According to studies carried on by the University of Washington, Institute for Health Metrics and Evaluation, the number of women dying from cervical and breast cancers is higher in developing countries. Further, the study has also revealed that the mortality rate is higher among younger women. The study revealed alarming results. In the past thirty decades, the number of cases of breast cancer has doubled. While in 1980, 641,000 cases were registered, the number increased to 1.6 million in 2010. More alarming is the fact that the rate of increase in blood cancer cases is more than the rate of population increase. Among all the cases registered, 1980 saw a total of 250,000 deaths due to breast cancer while 2010 witnessed 425,000 deaths. Nevertheless, percentage increase of death rate is much lower than the percentage increase in rate of disease infliction.

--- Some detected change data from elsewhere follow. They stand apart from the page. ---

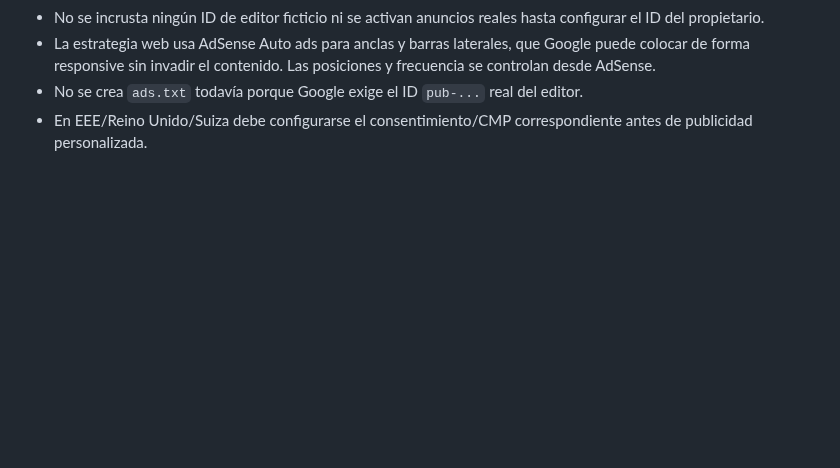
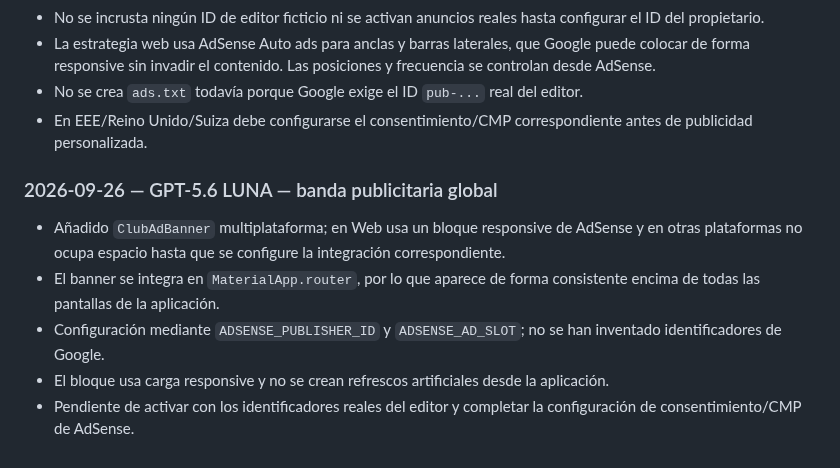
Before and after one commit to diezparaiso/gestion_clubes, a Markdown page: AI_CHANGELOG.md, the part around the change. Drawn GitHub-style; blank space fills up the shorter version.

Commit message:
Documenta banda publicitaria global - GPT-5.6 LUNA

```diff
--- a/AI_CHANGELOG.md
+++ b/AI_CHANGELOG.md
@@ -453,3 +453,10 @@ This file is the permanent handoff log between AI assistants working on this rep
 - La estrategia web usa AdSense Auto ads para anclas y barras laterales, que Google puede colocar de forma responsive sin invadir el contenido. Las posiciones y frecuencia se controlan desde AdSense.
 - No se crea `ads.txt` todavía porque Google exige el ID `pub-...` real del editor.
 - En EEE/Reino Unido/Suiza debe configurarse el consentimiento/CMP correspondiente antes de publicidad personalizada.
+
+### 2026-09-26 — GPT-5.6 LUNA — banda publicitaria global
+- Añadido `ClubAdBanner` multiplataforma; en Web usa un bloque responsive de AdSense y en otras plataformas no ocupa espacio hasta que se configure la integración correspondiente.
+- El banner se integra en `MaterialApp.router`, por lo que aparece de forma consistente encima de todas las pantallas de la aplicación.
+- Configuración mediante `ADSENSE_PUBLISHER_ID` y `ADSENSE_AD_SLOT`; no se han inventado identificadores de Google.
+- El bloque usa carga responsive y no se crean refrescos artificiales desde la aplicación.
+- Pendiente de activar con los identificadores reales del editor y completar la configuración de consentimiento/CMP de AdSense.
```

This points to the fact that the treatments that are being provided for the cancer is having an impact. The scenario of cervical cancer also shows a similar trend. While in 1980, there were 378,000 cases of cervical cancer, 2010 registered a total of 454,000 cases. The deaths occurring due to cervical cancer have increased by 200,000. Dr. Rafael Lozano, a co-author of the study and a professor of global health in IHME, said that countries that have a higher standard of living get early access to early detection and treatments, besides obtaining a higher level of awareness regarding symptoms and self-diagnosis. Cervical and breast cancer cases are higher in low income group countries such as Asia and Africa. There has been a shift in the cumulative number of cancer cases in cancers. The shift has been towards developing countries.

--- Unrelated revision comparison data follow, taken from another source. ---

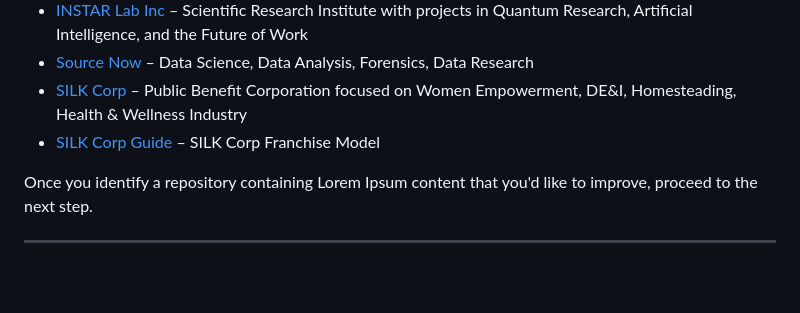
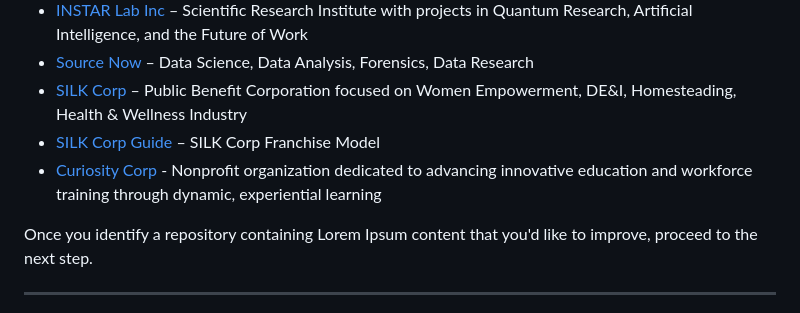
Before and after one commit to WorldEnterpriseGroup/xpresslab, a Markdown page: copywriting.md, the part around the change. Drawn GitHub-style; blank space fills up the shorter version.

Commit message:
Added Curiosity Corp

```diff
--- a/copywriting.md
+++ b/copywriting.md
@@ -28,6 +28,7 @@ Browse through the repositories of our GitHub organizations listed below to find
 - [Source Now](https://github.com/Source-Now?tab=repositories) – Data Science, Data Analysis, Forensics, Data Research
 - [SILK Corp](https://github.com/WorldEnterpriseGroup?tab=repositories&q=silkcorp&type=&language=&sort=) – Public Benefit Corporation focused on Women Empowerment, DE&I, Homesteading, Health & Wellness Industry
 - [SILK Corp Guide](https://github.com/NoteHive/Silk-Corp-Guide) – SILK Corp Franchise Model
+- [Curiosity Corp](https://github.com/Curiosity-Corp) - Nonprofit organization dedicated to advancing innovative education and workforce training through dynamic, experiential learning
 
 Once you identify a repository containing Lorem Ipsum content that you'd like to improve, proceed to the next step.
 
```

Developed countries registered 65% of breast cancer cases in 1980, while the total number reduced by half by 2010. The trend of cancers in developing countries is increasing at a rate of 7.5% per annum. Cervical cancer risks are higher in developing countries as well, with more than 76% od cervical cancer inflictions being in these countries. 22% of cervical and breast cancer cases are registered in the North African continent alone. Most of the cases are in women who are still in their reproductive years. In Africa, 40% deaths of women due to cancer are in their reproductive years. In Europe, the 10% of women dying due to cancer are in their prime and the percentage in highest in South Asian countries, with 50% of dying before reaching menopause.